New research[1] from engineering consultants, Skyrad, models the impact of capping speeds at 20mph vs. 30mph. This “real life” modelling that takes account of the stop/start nature of urban traffic yields a very different result from traditional steady-state models. It shows significant and substantial reductions in emissions: CO2 lower by 26% and NOx 28% lower. With UK hosting COP26, campaigners are calling on governments to set 20mph or 30km/h limits as national urban/village defaults.

Read the whole story
10 days ago
Share this story

Why Texas Is the Hotbed for Illegal Temp Tags on US Roads

1 Share

By continually issuing temporary registration tags, these "dealers" are able to circumvent state registration requirements, as well as the annual safety and emission inspections. There are also drivers who reportedly buy these tags to avoid paying tolls or fines from stoplight and speeding cameras. Another subset purchases them due to having a suspended license or other various legal hurdles which prevent them from legally registering a vehicle.

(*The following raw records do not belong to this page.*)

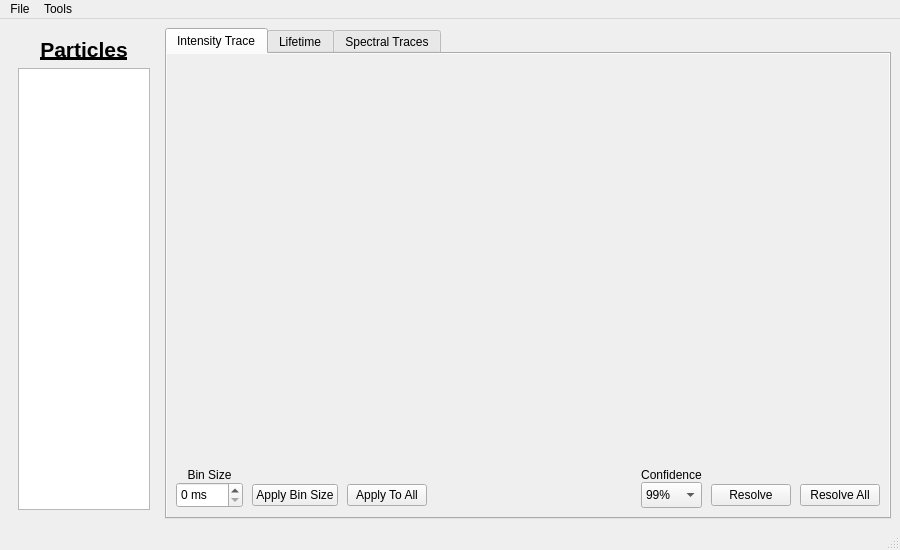
Qt form ui/mainwindow.ui (BioPhysicsUP/Full_SMS) before a commit.
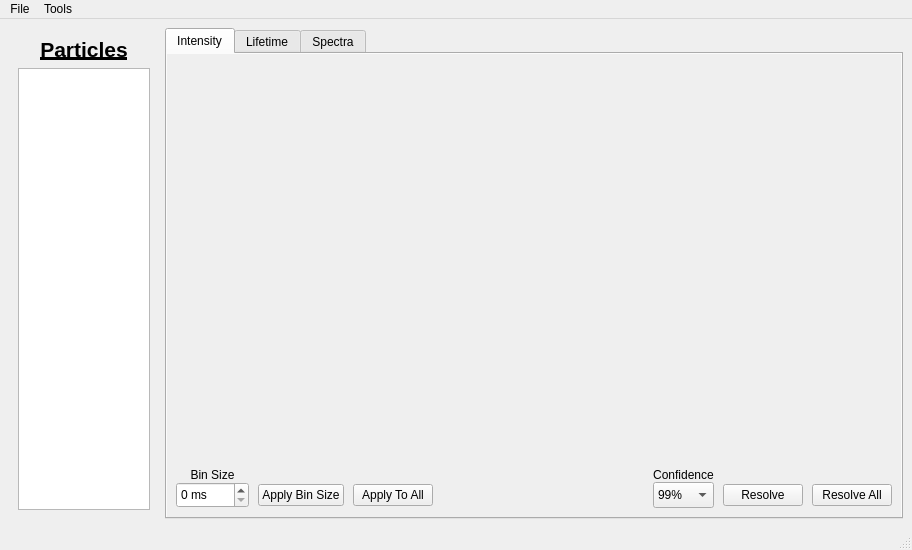
The same form after that commit. The open tabs and pages were chosen to show the change. Icons and pictures are not drawn. Custom widgets are drawn as their Qt base class.

What changed in the file:
```diff
--- a/ui/mainwindow.ui
+++ b/ui/mainwindow.ui
@@ -6,7 +6,7 @@
    <rect>
     <x>0</x>
     <y>0</y>
-    <width>900</width>
+    <width>912</width>
     <height>550</height>
    </rect>
   </property>
@@ -104,7 +104,7 @@
          <normaloff>icons/007-idea-new.png</normaloff>icons/007-idea-new.png</iconset>
        </attribute>
        <attribute name="title">
-        <string>Intensity Trace</string>
+        <string>Intensity</string>
        </attribute>
        <layout class="QGridLayout" name="gridLayout">
         <item row="2" column="0">
@@ -174,7 +174,7 @@
                <string/>
               </property>
               <property name="maximum">
-               <number>100</number>
+               <number>9999</number>
               </property>
              </widget>
             </item>
@@ -647,7 +647,7 @@
          <normaloff>icons/010-refraction-new.png</normaloff>icons/010-refraction-new.png</iconset>
        </attribute>
        <attribute name="title">
-        <string>Spectral Traces</string>
+        <string>Spectra</string>
        </attribute>
        <layout class="QGridLayout" name="gridLayout_7">
         <item row="0" column="0">
@@ -730,7 +730,7 @@
     <rect>
      <x>0</x>
      <y>0</y>
-     <width>900</width>
+     <width>912</width>
      <height>21</height>
     </rect>
    </property>
```
Left out of the diff: 10 changed lines with no effect on the pictures.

And then there are the more serious crimes committed involving vehicles that sport these tags—like a Texas officer who was struck and killed in 2019, or another involved in the shooting of a New Orleans officer visiting Houston. The paper plates are a problem out of state as well; according to the Chronicle, the plates are so frequently tied to carjackings and robberies in New York that the NYPD ordered its officers to check any paper Texas tags against the VIN number of the vehicle that it's affixed to.

The dealers selling these temp tags aren't doing it quietly—many are even selling them like a legitimate product. The Drive was easily able to find dozens of examples on Facebook Marketplace offering two-month temp tags for between $35 and $60, payable via PayPal, Cash App, or Zelle. Others on Reddit report seeing individuals advertise these plates on Instagram, Snapchat, and Craigslist.

But just because they're advertising doesn't mean it's legal.

The United States Department of Justice announced in May that three individuals were charged with using Texas as a headquarters to run a nationwide temp tag scheme. The parties were accused of using forged identities, property leases, and office photos to register as a dealer in Texas. The fake dealerships would use the registration system to falsify car sales in order to issue temporary license plates and ship them to customers across the country via email in PDF format. 

In a 17-month span, the ring used four fraudulent dealerships to sell nearly 600,000 Texas-stamped temp tags. One of the dealer accounts generated 430,000 tags before officials cut off access to the online system. Another phony company registered 108,000 more during a three-month period, and two additional bogus licensees produced a combined 50,000 paper plates.

Investigators reportedly spent months attempting to track down the dealerships and verify that they didn't actually exist. Only then could the DMV cut off the dealer's access to the online registration system.

Authorities say that Octavian Ocasio, the self-titled "Used Car King of New York" who was just one of the three men arrested earlier this year, sold as many as 3,000 temp tags in a year's time. His take rate? $250,000, or around $83 per plate, according to the New York Post.

Read the whole story
Share this story
Next Page of Stories